Abstract: The Growth of Dutch Multinationals in Germany: The Case of Philips, 1920-1960

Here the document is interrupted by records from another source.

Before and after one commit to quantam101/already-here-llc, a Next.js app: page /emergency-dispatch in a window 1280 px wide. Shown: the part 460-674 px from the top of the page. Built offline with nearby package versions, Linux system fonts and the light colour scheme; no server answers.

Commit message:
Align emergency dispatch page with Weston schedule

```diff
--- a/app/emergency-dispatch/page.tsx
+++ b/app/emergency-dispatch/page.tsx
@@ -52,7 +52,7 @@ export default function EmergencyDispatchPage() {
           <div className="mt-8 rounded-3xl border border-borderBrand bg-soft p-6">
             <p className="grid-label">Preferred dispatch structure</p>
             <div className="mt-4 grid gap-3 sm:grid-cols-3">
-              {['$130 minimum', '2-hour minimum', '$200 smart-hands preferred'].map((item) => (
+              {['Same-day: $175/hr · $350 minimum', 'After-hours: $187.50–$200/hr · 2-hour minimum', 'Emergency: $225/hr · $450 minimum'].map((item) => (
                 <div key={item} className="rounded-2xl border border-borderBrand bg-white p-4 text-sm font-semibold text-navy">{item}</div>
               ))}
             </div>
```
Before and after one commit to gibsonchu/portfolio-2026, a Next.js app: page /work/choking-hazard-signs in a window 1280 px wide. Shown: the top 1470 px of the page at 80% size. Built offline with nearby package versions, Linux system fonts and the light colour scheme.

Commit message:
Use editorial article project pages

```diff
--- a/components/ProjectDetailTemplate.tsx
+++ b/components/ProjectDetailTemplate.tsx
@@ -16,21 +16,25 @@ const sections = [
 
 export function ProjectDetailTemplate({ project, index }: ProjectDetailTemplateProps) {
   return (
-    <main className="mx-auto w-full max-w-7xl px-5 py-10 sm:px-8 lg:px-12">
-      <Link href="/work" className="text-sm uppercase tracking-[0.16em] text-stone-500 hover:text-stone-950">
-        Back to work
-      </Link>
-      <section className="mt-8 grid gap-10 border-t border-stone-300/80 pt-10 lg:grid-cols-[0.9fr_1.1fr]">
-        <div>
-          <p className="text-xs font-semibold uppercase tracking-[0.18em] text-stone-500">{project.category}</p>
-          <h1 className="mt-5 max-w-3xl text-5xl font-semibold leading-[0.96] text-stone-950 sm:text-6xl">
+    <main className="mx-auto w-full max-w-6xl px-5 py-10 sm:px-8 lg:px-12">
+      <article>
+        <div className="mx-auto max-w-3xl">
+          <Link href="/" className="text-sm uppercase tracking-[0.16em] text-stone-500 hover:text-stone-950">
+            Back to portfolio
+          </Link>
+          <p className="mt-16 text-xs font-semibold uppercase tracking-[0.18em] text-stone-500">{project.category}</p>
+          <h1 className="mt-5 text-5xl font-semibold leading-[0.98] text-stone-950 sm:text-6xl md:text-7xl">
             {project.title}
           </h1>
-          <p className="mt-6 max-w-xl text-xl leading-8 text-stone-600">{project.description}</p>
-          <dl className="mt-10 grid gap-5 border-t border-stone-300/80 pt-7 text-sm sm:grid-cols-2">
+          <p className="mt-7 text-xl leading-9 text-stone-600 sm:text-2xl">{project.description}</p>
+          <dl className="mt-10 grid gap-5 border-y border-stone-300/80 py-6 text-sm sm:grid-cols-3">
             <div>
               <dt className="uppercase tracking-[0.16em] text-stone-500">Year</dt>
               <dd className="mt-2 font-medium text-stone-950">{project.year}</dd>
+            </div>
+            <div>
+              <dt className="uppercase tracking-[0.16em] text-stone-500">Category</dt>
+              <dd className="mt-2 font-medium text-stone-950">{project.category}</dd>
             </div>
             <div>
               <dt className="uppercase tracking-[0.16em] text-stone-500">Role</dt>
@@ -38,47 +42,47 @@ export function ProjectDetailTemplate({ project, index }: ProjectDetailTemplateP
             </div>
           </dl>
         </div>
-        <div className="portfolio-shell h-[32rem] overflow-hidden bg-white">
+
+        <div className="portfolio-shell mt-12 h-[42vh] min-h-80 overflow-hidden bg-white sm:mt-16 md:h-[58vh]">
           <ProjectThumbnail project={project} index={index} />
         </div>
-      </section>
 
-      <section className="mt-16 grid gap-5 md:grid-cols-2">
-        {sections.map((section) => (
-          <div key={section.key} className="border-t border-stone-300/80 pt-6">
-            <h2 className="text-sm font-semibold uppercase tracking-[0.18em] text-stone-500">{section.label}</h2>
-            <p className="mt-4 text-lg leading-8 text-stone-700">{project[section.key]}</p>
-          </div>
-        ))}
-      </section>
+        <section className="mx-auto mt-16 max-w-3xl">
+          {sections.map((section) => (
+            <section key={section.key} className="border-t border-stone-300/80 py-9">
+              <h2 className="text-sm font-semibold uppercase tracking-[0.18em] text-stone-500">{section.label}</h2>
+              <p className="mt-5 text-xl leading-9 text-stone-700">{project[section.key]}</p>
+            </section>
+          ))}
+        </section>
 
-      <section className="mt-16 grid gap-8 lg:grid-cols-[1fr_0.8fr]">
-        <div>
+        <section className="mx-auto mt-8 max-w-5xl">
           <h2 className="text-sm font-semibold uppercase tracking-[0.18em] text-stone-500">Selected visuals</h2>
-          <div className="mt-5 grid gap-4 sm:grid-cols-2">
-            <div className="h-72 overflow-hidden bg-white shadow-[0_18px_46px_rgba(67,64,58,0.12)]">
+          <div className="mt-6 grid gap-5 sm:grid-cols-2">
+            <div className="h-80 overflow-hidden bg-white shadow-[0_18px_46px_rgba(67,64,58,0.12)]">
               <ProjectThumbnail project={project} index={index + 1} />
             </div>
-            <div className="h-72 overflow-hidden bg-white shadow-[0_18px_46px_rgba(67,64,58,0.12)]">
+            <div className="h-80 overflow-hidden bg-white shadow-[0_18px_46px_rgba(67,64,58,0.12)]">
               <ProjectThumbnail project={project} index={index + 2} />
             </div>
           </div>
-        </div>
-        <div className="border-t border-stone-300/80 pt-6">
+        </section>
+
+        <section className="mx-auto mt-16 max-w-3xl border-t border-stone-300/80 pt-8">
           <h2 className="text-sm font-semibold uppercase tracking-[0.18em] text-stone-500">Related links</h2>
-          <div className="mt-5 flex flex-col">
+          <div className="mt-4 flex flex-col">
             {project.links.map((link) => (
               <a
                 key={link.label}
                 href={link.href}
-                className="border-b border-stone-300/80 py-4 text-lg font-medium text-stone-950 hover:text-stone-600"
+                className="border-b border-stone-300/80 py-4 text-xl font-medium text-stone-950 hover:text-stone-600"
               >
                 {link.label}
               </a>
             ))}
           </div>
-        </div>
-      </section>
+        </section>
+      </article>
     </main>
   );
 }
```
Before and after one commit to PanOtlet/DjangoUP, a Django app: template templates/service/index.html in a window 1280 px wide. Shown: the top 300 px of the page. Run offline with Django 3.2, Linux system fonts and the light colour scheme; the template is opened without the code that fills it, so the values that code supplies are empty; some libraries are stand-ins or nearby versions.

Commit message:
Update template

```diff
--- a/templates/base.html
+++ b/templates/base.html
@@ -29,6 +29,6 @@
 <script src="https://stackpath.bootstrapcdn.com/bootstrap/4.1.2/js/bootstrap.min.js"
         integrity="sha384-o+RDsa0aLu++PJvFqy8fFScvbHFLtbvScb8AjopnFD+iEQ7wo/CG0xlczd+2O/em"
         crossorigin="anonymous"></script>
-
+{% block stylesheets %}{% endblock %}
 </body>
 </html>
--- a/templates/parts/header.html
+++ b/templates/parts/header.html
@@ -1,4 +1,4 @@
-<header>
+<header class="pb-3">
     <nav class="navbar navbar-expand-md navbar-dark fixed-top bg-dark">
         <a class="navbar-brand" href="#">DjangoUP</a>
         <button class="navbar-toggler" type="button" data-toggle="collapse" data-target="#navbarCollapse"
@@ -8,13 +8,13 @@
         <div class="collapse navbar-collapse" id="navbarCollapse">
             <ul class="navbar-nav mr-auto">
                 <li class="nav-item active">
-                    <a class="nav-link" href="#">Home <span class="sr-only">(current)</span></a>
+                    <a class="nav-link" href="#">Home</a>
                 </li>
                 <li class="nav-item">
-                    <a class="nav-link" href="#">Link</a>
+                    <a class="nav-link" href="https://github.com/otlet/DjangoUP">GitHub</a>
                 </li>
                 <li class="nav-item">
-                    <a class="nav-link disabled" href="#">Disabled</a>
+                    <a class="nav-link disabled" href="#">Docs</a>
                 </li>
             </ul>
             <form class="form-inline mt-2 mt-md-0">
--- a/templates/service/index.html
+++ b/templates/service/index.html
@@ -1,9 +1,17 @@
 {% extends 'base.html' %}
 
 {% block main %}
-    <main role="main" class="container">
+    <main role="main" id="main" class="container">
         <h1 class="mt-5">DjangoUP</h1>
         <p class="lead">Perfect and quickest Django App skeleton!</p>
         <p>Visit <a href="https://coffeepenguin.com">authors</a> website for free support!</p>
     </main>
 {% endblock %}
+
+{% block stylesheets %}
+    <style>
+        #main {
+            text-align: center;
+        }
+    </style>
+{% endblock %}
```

This paper aims to find out how Philips could grow so luxuriantly in Germany during the 1920-1960 period, despite the existence of strong local competitors like Siemens and AEG, and their subsidiaries Osram and Telefunken. What motives did Philips have for the initial investment in Germany and what was its strategy? The conclusion I draw in this paper is that unexpected favorable historical conditions created opportunities for the Dutch electronics firm. Both world wars created competitive advantages for Philips over its local rivals. Close business relations with the American GE, the development of its own Physics Laboratory, and extremely good financial results during and right after the First World War made an international expansion possible. Philips was not hampered by Allied restrictions, as had been the case for its German rivals. Becoming a member of the international Phoebus Cartel offered Philips the opportunity to diversify. Later cartel agreements with Telefunken further consolidated Philips' position in Germany. After the Second World War the company was seen as a part of the Allied bloc, whose industrial expansion could not be stopped by associations and cartel agreements of German electronic firms.